TASK DIRECTIONS:
For this exercise, print the listing below exactly, without its pictures.

*** Begin section ***

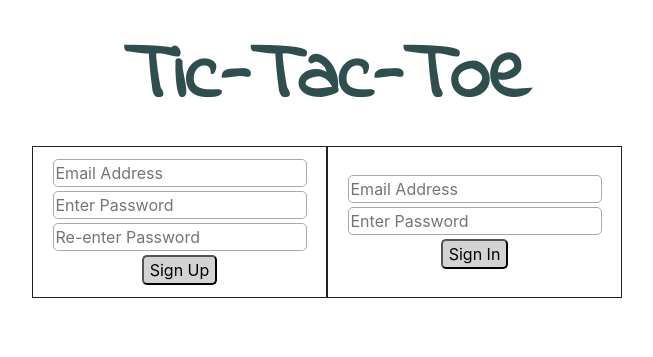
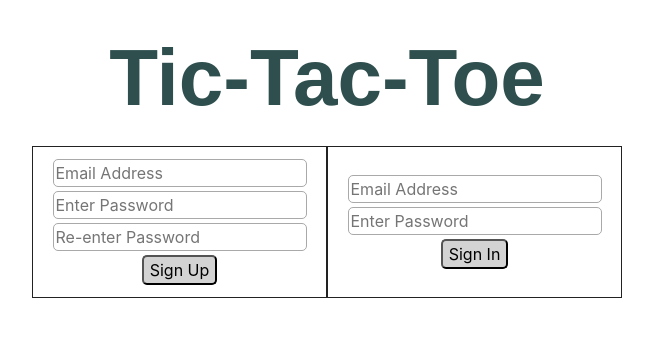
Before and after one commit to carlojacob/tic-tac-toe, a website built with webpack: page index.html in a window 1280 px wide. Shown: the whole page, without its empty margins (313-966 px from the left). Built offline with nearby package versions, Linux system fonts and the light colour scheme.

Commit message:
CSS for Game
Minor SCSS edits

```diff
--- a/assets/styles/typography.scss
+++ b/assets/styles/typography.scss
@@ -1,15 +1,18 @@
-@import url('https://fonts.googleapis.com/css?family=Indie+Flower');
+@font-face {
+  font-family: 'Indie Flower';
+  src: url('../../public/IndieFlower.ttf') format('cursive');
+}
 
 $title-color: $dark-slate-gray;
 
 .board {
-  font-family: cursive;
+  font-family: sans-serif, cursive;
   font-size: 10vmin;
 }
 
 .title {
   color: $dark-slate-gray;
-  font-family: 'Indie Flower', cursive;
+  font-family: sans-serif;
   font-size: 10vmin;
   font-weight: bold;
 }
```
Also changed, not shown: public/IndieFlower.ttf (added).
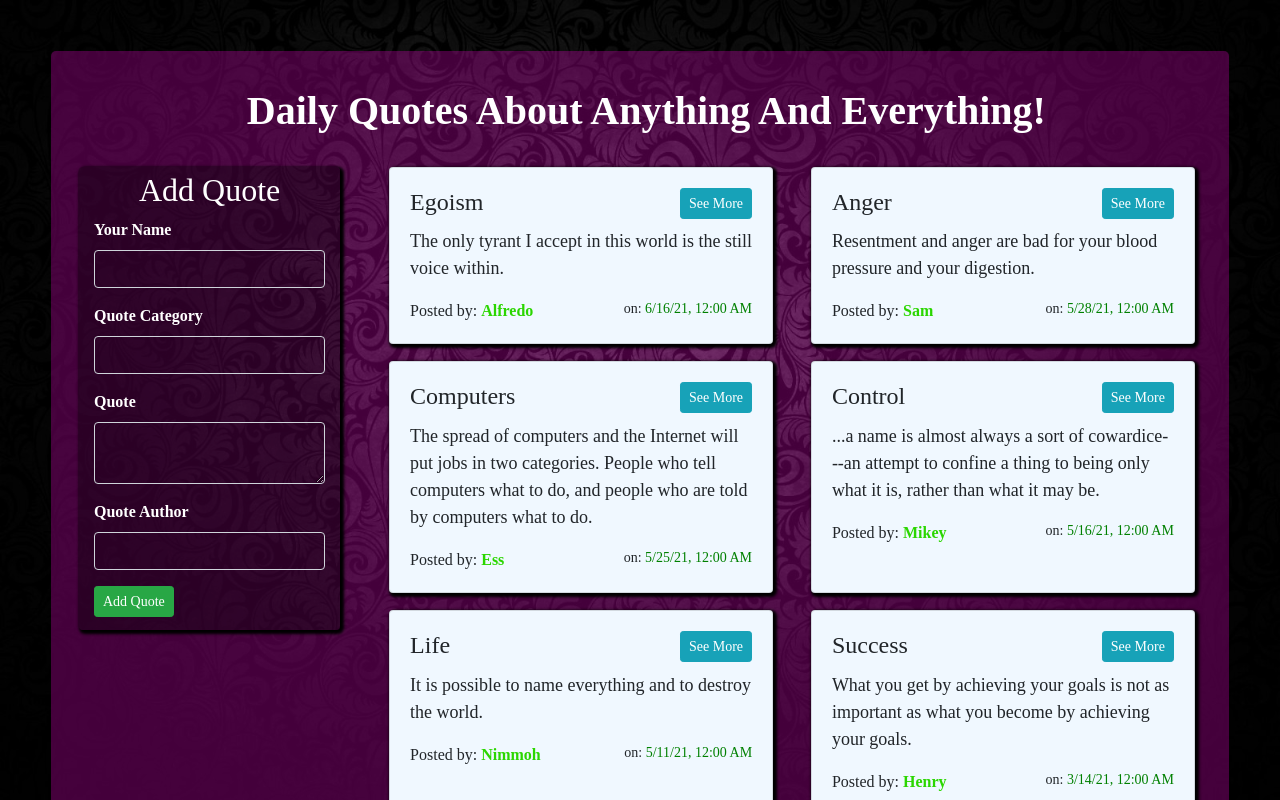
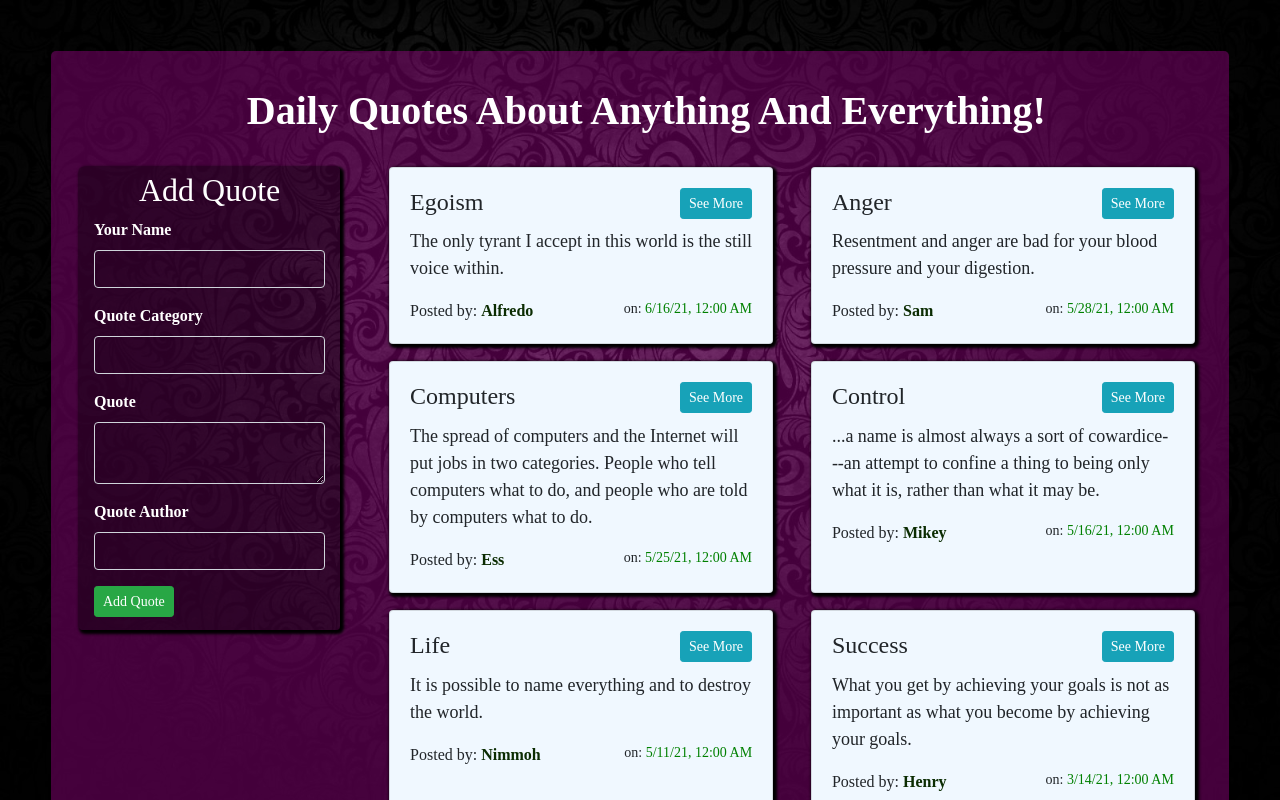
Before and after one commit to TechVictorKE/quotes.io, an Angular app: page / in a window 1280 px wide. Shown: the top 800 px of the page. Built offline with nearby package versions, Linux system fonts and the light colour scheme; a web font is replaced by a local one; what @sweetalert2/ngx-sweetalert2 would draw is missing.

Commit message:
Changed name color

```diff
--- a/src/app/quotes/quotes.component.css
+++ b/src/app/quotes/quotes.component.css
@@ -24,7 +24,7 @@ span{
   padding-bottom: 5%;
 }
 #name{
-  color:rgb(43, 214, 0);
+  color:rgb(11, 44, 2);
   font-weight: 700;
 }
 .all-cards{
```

*** End section ***

EXERCISE ANSWER:
Before and after one commit to carlojacob/tic-tac-toe, a website built with webpack: page index.html in a window 1280 px wide. Shown: the whole page, without its empty margins (313-966 px from the left). Built offline with nearby package versions, Linux system fonts and the light colour scheme.

Commit message:
CSS for Game
Minor SCSS edits

```diff
--- a/assets/styles/typography.scss
+++ b/assets/styles/typography.scss
@@ -1,15 +1,18 @@
-@import url('https://fonts.googleapis.com/css?family=Indie+Flower');
+@font-face {
+  font-family: 'Indie Flower';
+  src: url('../../public/IndieFlower.ttf') format('cursive');
+}
 
 $title-color: $dark-slate-gray;
 
 .board {
-  font-family: cursive;
+  font-family: sans-serif, cursive;
   font-size: 10vmin;
 }
 
 .title {
   color: $dark-slate-gray;
-  font-family: 'Indie Flower', cursive;
+  font-family: sans-serif;
   font-size: 10vmin;
   font-weight: bold;
 }
```
Also changed, not shown: public/IndieFlower.ttf (added).
Before and after one commit to TechVictorKE/quotes.io, an Angular app: page / in a window 1280 px wide. Shown: the top 800 px of the page. Built offline with nearby package versions, Linux system fonts and the light colour scheme; a web font is replaced by a local one; what @sweetalert2/ngx-sweetalert2 would draw is missing.

Commit message:
Changed name color

```diff
--- a/src/app/quotes/quotes.component.css
+++ b/src/app/quotes/quotes.component.css
@@ -24,7 +24,7 @@ span{
   padding-bottom: 5%;
 }
 #name{
-  color:rgb(43, 214, 0);
+  color:rgb(11, 44, 2);
   font-weight: 700;
 }
 .all-cards{
```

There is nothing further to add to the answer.